* Aim of the exercise *
Without the pictures, copy the entries below word for word.

Data excerpts Block Start

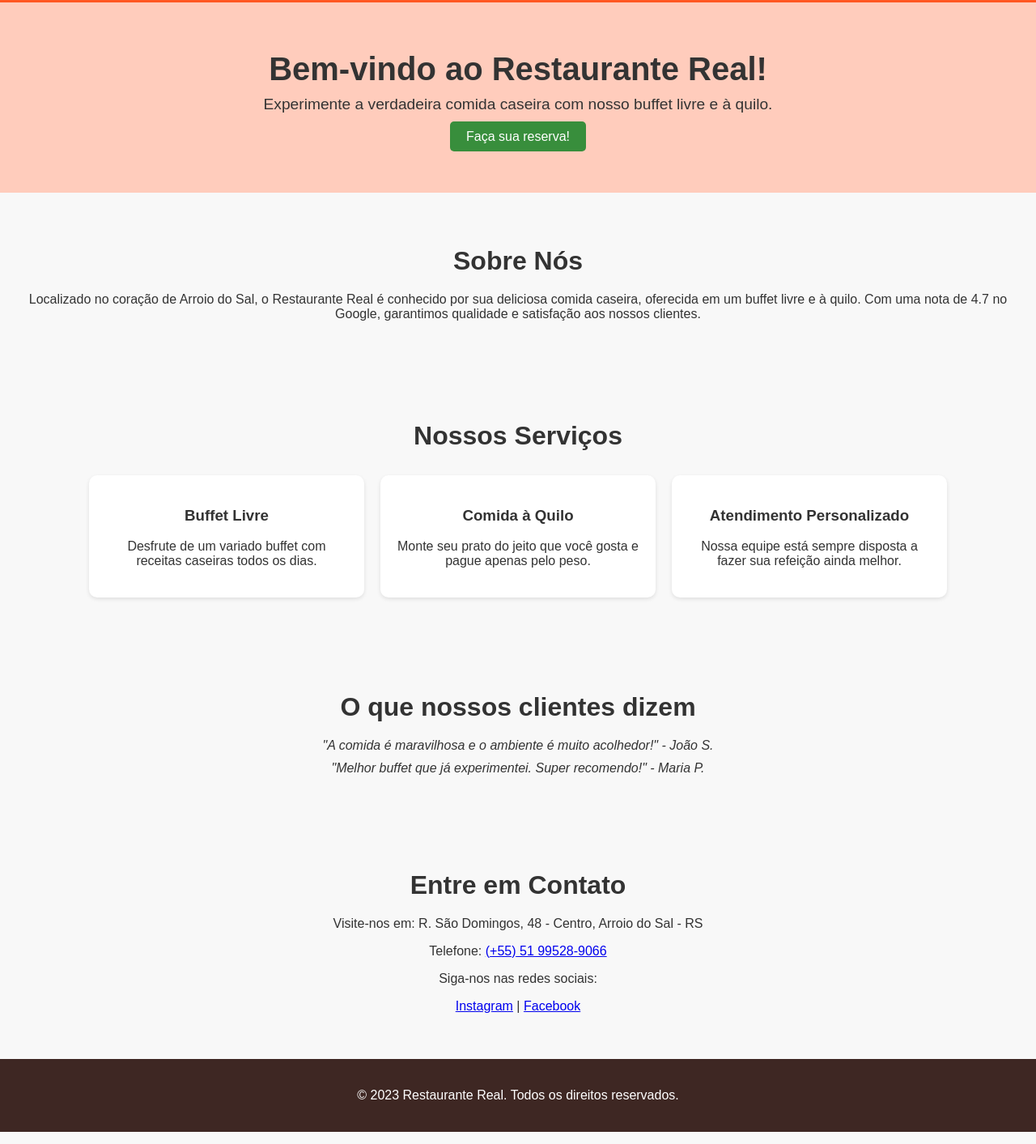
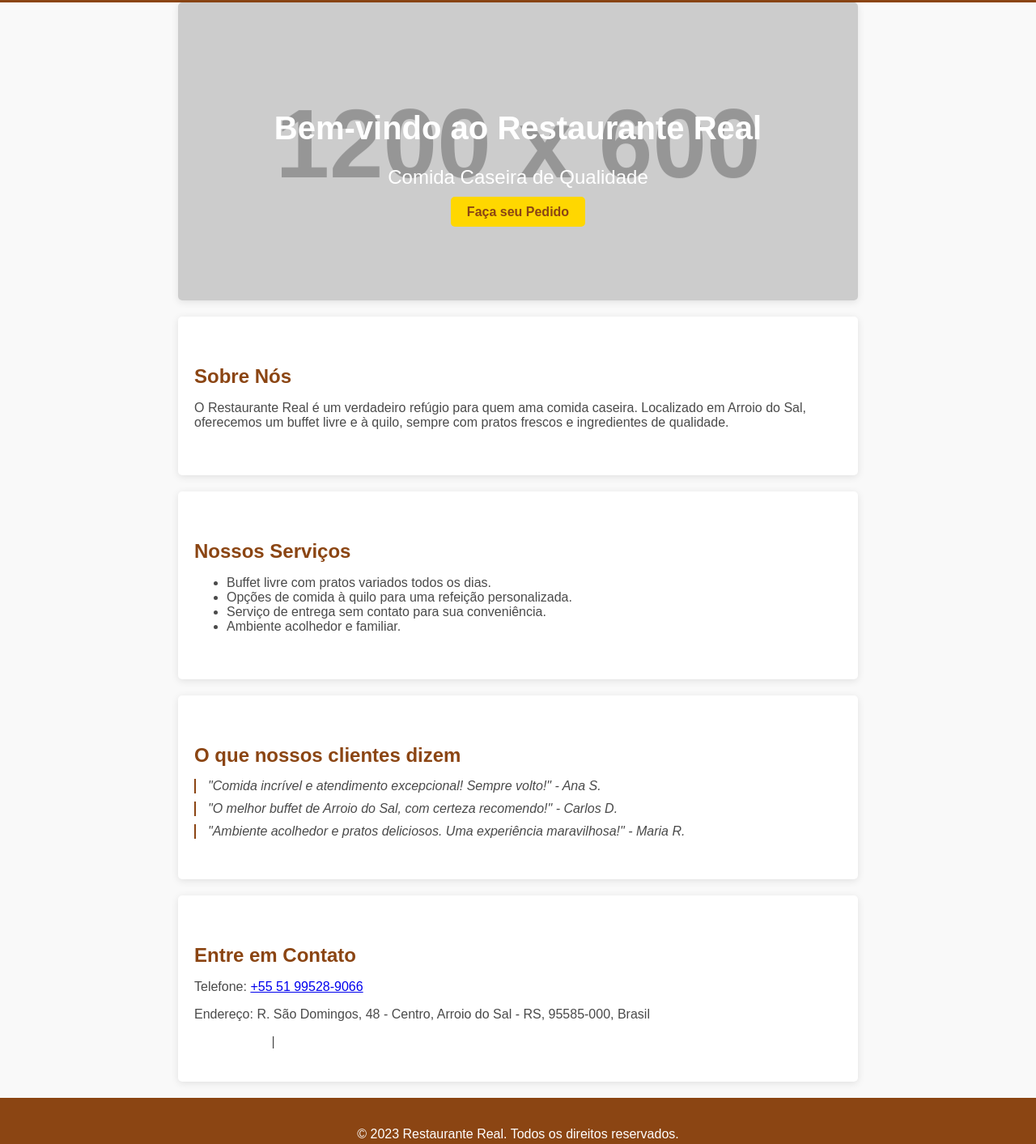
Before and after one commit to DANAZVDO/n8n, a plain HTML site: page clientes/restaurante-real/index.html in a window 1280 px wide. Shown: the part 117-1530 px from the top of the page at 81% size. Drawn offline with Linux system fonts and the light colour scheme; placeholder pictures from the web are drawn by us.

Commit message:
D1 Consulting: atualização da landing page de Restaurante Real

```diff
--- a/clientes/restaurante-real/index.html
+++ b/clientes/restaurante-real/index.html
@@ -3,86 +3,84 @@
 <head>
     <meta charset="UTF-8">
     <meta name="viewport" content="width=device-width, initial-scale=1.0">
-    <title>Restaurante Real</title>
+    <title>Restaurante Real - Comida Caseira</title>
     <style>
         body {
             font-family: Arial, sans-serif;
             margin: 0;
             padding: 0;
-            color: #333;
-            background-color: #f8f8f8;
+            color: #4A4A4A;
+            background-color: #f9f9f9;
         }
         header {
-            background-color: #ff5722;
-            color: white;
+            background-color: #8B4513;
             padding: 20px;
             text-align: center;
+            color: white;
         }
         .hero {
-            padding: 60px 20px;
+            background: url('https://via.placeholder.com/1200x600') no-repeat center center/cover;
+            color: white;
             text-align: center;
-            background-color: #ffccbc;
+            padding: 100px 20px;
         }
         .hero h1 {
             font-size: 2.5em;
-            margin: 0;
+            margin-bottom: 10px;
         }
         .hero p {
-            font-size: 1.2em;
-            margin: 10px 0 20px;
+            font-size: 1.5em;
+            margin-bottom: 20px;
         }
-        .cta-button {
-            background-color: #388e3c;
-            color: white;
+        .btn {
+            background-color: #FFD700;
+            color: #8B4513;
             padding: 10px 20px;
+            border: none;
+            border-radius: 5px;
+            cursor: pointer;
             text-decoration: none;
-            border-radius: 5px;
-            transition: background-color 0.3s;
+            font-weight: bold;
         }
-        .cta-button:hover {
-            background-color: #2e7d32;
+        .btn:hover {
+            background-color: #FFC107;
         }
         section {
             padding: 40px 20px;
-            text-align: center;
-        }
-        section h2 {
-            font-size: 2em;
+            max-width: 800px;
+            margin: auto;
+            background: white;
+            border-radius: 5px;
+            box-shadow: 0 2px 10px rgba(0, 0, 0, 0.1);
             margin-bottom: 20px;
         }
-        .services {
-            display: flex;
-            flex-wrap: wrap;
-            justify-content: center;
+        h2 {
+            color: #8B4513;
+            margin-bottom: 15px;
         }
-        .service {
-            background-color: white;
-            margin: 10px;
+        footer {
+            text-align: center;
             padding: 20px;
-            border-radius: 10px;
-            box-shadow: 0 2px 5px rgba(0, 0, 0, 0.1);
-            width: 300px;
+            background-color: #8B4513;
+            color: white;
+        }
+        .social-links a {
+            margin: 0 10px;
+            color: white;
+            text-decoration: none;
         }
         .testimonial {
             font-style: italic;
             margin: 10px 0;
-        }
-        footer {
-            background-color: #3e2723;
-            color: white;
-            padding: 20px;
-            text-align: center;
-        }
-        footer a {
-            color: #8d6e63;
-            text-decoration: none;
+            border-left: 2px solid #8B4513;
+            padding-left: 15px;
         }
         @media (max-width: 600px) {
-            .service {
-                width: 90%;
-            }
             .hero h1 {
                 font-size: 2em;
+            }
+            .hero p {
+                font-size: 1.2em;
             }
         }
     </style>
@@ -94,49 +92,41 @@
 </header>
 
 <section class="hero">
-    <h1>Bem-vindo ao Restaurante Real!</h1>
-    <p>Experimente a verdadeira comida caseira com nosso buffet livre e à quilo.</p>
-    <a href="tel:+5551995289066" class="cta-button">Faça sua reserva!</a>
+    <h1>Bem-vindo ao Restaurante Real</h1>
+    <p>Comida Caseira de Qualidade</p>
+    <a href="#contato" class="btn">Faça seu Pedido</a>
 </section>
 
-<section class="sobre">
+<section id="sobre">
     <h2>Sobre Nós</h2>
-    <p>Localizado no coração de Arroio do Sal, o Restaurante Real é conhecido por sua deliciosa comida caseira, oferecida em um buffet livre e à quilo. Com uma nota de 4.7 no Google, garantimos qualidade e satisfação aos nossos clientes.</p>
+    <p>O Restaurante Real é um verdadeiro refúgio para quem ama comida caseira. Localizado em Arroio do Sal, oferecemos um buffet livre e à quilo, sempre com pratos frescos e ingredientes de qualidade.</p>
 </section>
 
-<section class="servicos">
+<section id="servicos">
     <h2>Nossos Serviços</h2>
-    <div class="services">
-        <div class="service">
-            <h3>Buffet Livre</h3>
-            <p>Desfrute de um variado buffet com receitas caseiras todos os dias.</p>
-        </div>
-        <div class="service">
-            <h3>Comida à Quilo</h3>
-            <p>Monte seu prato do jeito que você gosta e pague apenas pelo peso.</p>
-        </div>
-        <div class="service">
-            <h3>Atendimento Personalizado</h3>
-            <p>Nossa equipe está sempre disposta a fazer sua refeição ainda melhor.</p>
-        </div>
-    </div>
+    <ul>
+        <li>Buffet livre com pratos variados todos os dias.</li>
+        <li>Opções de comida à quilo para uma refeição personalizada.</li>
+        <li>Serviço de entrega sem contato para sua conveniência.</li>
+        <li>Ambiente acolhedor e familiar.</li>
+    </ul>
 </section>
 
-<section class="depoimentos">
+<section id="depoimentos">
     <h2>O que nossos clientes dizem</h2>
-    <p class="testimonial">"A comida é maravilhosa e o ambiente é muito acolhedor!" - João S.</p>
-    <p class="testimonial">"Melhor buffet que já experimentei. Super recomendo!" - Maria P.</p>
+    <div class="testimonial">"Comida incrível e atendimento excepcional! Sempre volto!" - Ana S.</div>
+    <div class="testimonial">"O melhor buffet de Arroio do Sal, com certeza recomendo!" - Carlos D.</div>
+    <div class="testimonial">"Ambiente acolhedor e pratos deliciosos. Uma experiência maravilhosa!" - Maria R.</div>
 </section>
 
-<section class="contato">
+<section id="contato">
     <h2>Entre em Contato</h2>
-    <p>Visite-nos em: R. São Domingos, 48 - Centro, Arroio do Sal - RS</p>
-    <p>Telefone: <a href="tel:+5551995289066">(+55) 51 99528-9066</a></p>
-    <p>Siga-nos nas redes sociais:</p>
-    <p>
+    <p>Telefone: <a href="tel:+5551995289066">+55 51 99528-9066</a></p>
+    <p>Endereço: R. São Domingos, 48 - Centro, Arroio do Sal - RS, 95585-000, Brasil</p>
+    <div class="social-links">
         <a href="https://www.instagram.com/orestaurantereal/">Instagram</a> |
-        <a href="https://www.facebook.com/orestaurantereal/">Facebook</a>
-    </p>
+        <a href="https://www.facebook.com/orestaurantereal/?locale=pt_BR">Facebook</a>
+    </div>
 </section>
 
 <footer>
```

Data excerpts Block End

* Written solution *
Before and after one commit to DANAZVDO/n8n, a plain HTML site: page clientes/restaurante-real/index.html in a window 1280 px wide. Shown: the part 117-1530 px from the top of the page at 81% size. Drawn offline with Linux system fonts and the light colour scheme; placeholder pictures from the web are drawn by us.

Commit message:
D1 Consulting: atualização da landing page de Restaurante Real

```diff
--- a/clientes/restaurante-real/index.html
+++ b/clientes/restaurante-real/index.html
@@ -3,86 +3,84 @@
 <head>
     <meta charset="UTF-8">
     <meta name="viewport" content="width=device-width, initial-scale=1.0">
-    <title>Restaurante Real</title>
+    <title>Restaurante Real - Comida Caseira</title>
     <style>
         body {
             font-family: Arial, sans-serif;
             margin: 0;
             padding: 0;
-            color: #333;
-            background-color: #f8f8f8;
+            color: #4A4A4A;
+            background-color: #f9f9f9;
         }
         header {
-            background-color: #ff5722;
-            color: white;
+            background-color: #8B4513;
             padding: 20px;
             text-align: center;
+            color: white;
         }
         .hero {
-            padding: 60px 20px;
+            background: url('https://via.placeholder.com/1200x600') no-repeat center center/cover;
+            color: white;
             text-align: center;
-            background-color: #ffccbc;
+            padding: 100px 20px;
         }
         .hero h1 {
             font-size: 2.5em;
-            margin: 0;
+            margin-bottom: 10px;
         }
         .hero p {
-            font-size: 1.2em;
-            margin: 10px 0 20px;
+            font-size: 1.5em;
+            margin-bottom: 20px;
         }
-        .cta-button {
-            background-color: #388e3c;
-            color: white;
+        .btn {
+            background-color: #FFD700;
+            color: #8B4513;
             padding: 10px 20px;
+            border: none;
+            border-radius: 5px;
+            cursor: pointer;
             text-decoration: none;
-            border-radius: 5px;
-            transition: background-color 0.3s;
+            font-weight: bold;
         }
-        .cta-button:hover {
-            background-color: #2e7d32;
+        .btn:hover {
+            background-color: #FFC107;
         }
         section {
             padding: 40px 20px;
-            text-align: center;
-        }
-        section h2 {
-            font-size: 2em;
+            max-width: 800px;
+            margin: auto;
+            background: white;
+            border-radius: 5px;
+            box-shadow: 0 2px 10px rgba(0, 0, 0, 0.1);
             margin-bottom: 20px;
         }
-        .services {
-            display: flex;
-            flex-wrap: wrap;
-            justify-content: center;
+        h2 {
+            color: #8B4513;
+            margin-bottom: 15px;
         }
-        .service {
-            background-color: white;
-            margin: 10px;
+        footer {
+            text-align: center;
             padding: 20px;
-            border-radius: 10px;
-            box-shadow: 0 2px 5px rgba(0, 0, 0, 0.1);
-            width: 300px;
+            background-color: #8B4513;
+            color: white;
+        }
+        .social-links a {
+            margin: 0 10px;
+            color: white;
+            text-decoration: none;
         }
         .testimonial {
             font-style: italic;
             margin: 10px 0;
-        }
-        footer {
-            background-color: #3e2723;
-            color: white;
-            padding: 20px;
-            text-align: center;
-        }
-        footer a {
-            color: #8d6e63;
-            text-decoration: none;
+            border-left: 2px solid #8B4513;
+            padding-left: 15px;
         }
         @media (max-width: 600px) {
-            .service {
-                width: 90%;
-            }
             .hero h1 {
                 font-size: 2em;
+            }
+            .hero p {
+                font-size: 1.2em;
             }
         }
     </style>
@@ -94,49 +92,41 @@
 </header>
 
 <section class="hero">
-    <h1>Bem-vindo ao Restaurante Real!</h1>
-    <p>Experimente a verdadeira comida caseira com nosso buffet livre e à quilo.</p>
-    <a href="tel:+5551995289066" class="cta-button">Faça sua reserva!</a>
+    <h1>Bem-vindo ao Restaurante Real</h1>
+    <p>Comida Caseira de Qualidade</p>
+    <a href="#contato" class="btn">Faça seu Pedido</a>
 </section>
 
-<section class="sobre">
+<section id="sobre">
     <h2>Sobre Nós</h2>
-    <p>Localizado no coração de Arroio do Sal, o Restaurante Real é conhecido por sua deliciosa comida caseira, oferecida em um buffet livre e à quilo. Com uma nota de 4.7 no Google, garantimos qualidade e satisfação aos nossos clientes.</p>
+    <p>O Restaurante Real é um verdadeiro refúgio para quem ama comida caseira. Localizado em Arroio do Sal, oferecemos um buffet livre e à quilo, sempre com pratos frescos e ingredientes de qualidade.</p>
 </section>
 
-<section class="servicos">
+<section id="servicos">
     <h2>Nossos Serviços</h2>
-    <div class="services">
-        <div class="service">
-            <h3>Buffet Livre</h3>
-            <p>Desfrute de um variado buffet com receitas caseiras todos os dias.</p>
-        </div>
-        <div class="service">
-            <h3>Comida à Quilo</h3>
-            <p>Monte seu prato do jeito que você gosta e pague apenas pelo peso.</p>
-        </div>
-        <div class="service">
-            <h3>Atendimento Personalizado</h3>
-            <p>Nossa equipe está sempre disposta a fazer sua refeição ainda melhor.</p>
-        </div>
-    </div>
+    <ul>
+        <li>Buffet livre com pratos variados todos os dias.</li>
+        <li>Opções de comida à quilo para uma refeição personalizada.</li>
+        <li>Serviço de entrega sem contato para sua conveniência.</li>
+        <li>Ambiente acolhedor e familiar.</li>
+    </ul>
 </section>
 
-<section class="depoimentos">
+<section id="depoimentos">
     <h2>O que nossos clientes dizem</h2>
-    <p class="testimonial">"A comida é maravilhosa e o ambiente é muito acolhedor!" - João S.</p>
-    <p class="testimonial">"Melhor buffet que já experimentei. Super recomendo!" - Maria P.</p>
+    <div class="testimonial">"Comida incrível e atendimento excepcional! Sempre volto!" - Ana S.</div>
+    <div class="testimonial">"O melhor buffet de Arroio do Sal, com certeza recomendo!" - Carlos D.</div>
+    <div class="testimonial">"Ambiente acolhedor e pratos deliciosos. Uma experiência maravilhosa!" - Maria R.</div>
 </section>
 
-<section class="contato">
+<section id="contato">
     <h2>Entre em Contato</h2>
-    <p>Visite-nos em: R. São Domingos, 48 - Centro, Arroio do Sal - RS</p>
-    <p>Telefone: <a href="tel:+5551995289066">(+55) 51 99528-9066</a></p>
-    <p>Siga-nos nas redes sociais:</p>
-    <p>
+    <p>Telefone: <a href="tel:+5551995289066">+55 51 99528-9066</a></p>
+    <p>Endereço: R. São Domingos, 48 - Centro, Arroio do Sal - RS, 95585-000, Brasil</p>
+    <div class="social-links">
         <a href="https://www.instagram.com/orestaurantereal/">Instagram</a> |
-        <a href="https://www.facebook.com/orestaurantereal/">Facebook</a>
-    </p>
+        <a href="https://www.facebook.com/orestaurantereal/?locale=pt_BR">Facebook</a>
+    </div>
 </section>
 
 <footer>
```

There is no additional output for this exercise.